=== Begin Enclosure ===
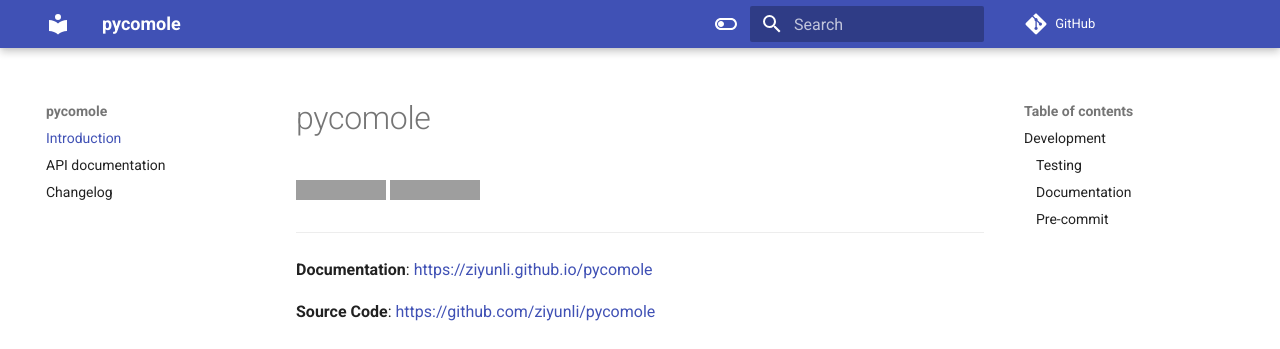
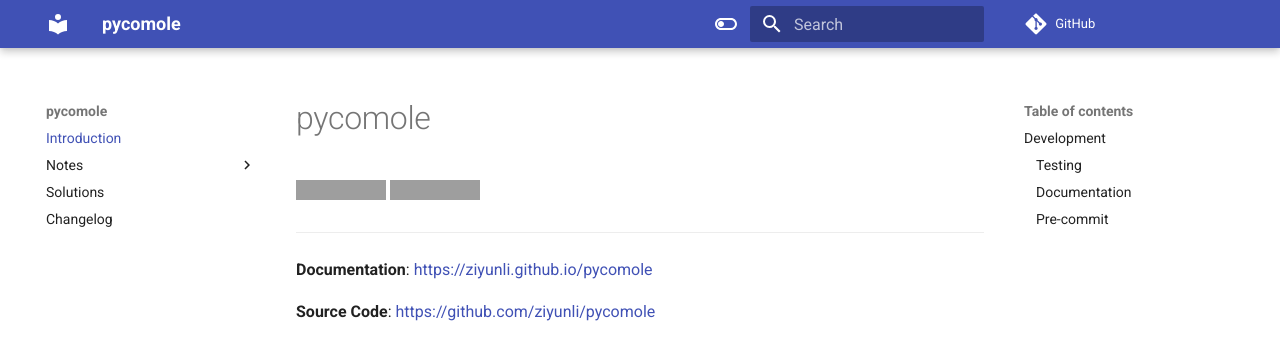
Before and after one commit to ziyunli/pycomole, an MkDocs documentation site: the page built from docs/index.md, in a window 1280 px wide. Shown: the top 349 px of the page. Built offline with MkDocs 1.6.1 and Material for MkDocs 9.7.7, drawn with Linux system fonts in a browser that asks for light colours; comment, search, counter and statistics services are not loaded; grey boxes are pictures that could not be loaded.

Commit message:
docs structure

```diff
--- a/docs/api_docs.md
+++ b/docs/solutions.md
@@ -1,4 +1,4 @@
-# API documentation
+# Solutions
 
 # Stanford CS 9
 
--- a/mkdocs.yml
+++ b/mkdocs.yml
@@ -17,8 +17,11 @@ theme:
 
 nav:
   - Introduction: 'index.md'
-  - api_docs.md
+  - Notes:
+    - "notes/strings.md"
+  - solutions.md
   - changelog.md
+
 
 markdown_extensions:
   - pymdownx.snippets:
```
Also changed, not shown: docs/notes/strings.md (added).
=== End Enclosure ===
WHAT TO WORK ON:
Restate the whole listing above exactly, except for its images.

TASK OUTPUT:
Before and after one commit to ziyunli/pycomole, an MkDocs documentation site: the page built from docs/index.md, in a window 1280 px wide. Shown: the top 349 px of the page. Built offline with MkDocs 1.6.1 and Material for MkDocs 9.7.7, drawn with Linux system fonts in a browser that asks for light colours; comment, search, counter and statistics services are not loaded; grey boxes are pictures that could not be loaded.

Commit message:
docs structure

```diff
--- a/docs/api_docs.md
+++ b/docs/solutions.md
@@ -1,4 +1,4 @@
-# API documentation
+# Solutions
 
 # Stanford CS 9
 
--- a/mkdocs.yml
+++ b/mkdocs.yml
@@ -17,8 +17,11 @@ theme:
 
 nav:
   - Introduction: 'index.md'
-  - api_docs.md
+  - Notes:
+    - "notes/strings.md"
+  - solutions.md
   - changelog.md
+
 
 markdown_extensions:
   - pymdownx.snippets:
```
Also changed, not shown: docs/notes/strings.md (added).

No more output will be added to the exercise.